Be good, dom
This design could most likely be optimized, so that it could cool down the
milk or whatever even further. It would probably be a good idea to
involve some engineers that specialize in cooling technology in further developement or at least ask them for some advice.
Another amazing fact – according to the Dairy Farmer http://www.havemilk.com/article.asp?id=1485 In the hot desert, camel milk lasts longer than other types of milk. It can last for seven days at 86 degrees Fahrenheit (30 degrees Celsius), and will last for three months when properly refrigerated.
Interesting fact, but hardly amazing, since camels live in the desert, they have probably adapted so their milk glands produce more temperature stable milk.

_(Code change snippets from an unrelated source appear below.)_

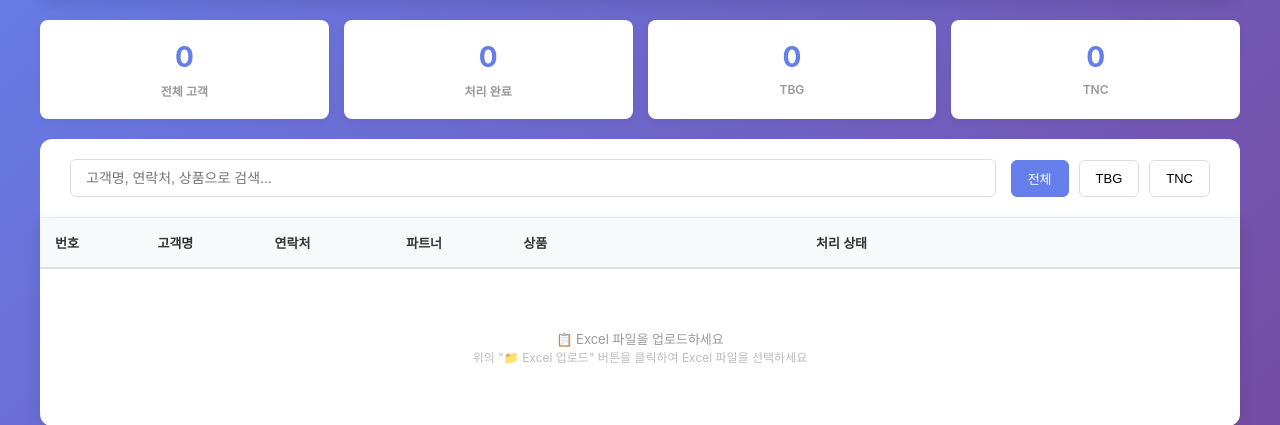
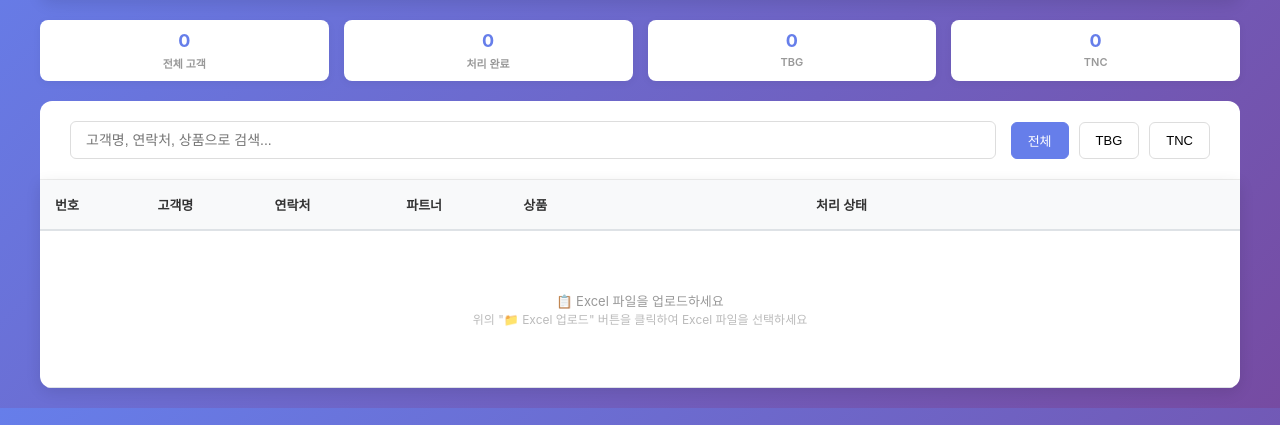
Before and after one commit to hrchang517/claud, a Flask app: page / in a window 1280 px wide. Shown: the part 104-529 px from the top of the page. Run offline with Flask 3, Linux system fonts and the light colour scheme.

Commit message:
통계 카드 높이 줄임: padding, font-size 조정

```diff
--- a/templates/dashboard.html
+++ b/templates/dashboard.html
@@ -64,19 +64,19 @@
         }
         .stat-card {
             background: white;
-            padding: 20px;
+            padding: 10px 20px;
             border-radius: 8px;
             text-align: center;
             box-shadow: 0 2px 8px rgba(0,0,0,0.05);
         }
         .stat-card .number {
-            font-size: 28px;
+            font-size: 18px;
             font-weight: 700;
             color: #667eea;
-            margin-bottom: 8px;
+            margin-bottom: 4px;
         }
         .stat-card .label {
-            font-size: 12px;
+            font-size: 11px;
             color: #999;
             font-weight: 600;
         }
```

Anyway, some guys at Stanford are also developing a low-cost refrigeration system, but on a completely different basis. Se the TED talk:
The thing about technologies presented on this blog, there all great and
all, but there’s lots of room for improving them in terms of efficiency,
cost, ease of use, etc. These inovative people should work more closely
with local universities.
While it is cool it aint exactly new and innovative like the article is proclaiming,indeed Dominic Wanjihia would even have a hard time laying claim to this as an invention as this kind of thing has been around for a very long time and is nothing more than a slight variation of `The Coolgardie Safe´ invented by Arthur Patrick McCormick in australia way back in the 1800’s
still quite a thing nonetheless
I am not sure why there needs to be any buzz around this type of cooler. In India, we have used the same concept for thousands of years. It is really cheap and works effectively. It is called a ‘Matka’. Almost any Indian will tell you that it works more effectively than the device you described and it costs about a dollar or less. The size of ‘Matka’ for that price (<$1) holds more than a gallon of liquid.
And by the way, it is also called an earthen pot.
The African sand pot would seam to be a better idea, the materials can be localy produced and and are cheaper.
Back 10 years ago during the Scouts’ camps and Jamborees, we used the same concept to cool our food. Our concept was with papier mache instead of fabric or charcoal. It was very effective, as well as a way of recycling pieces of paper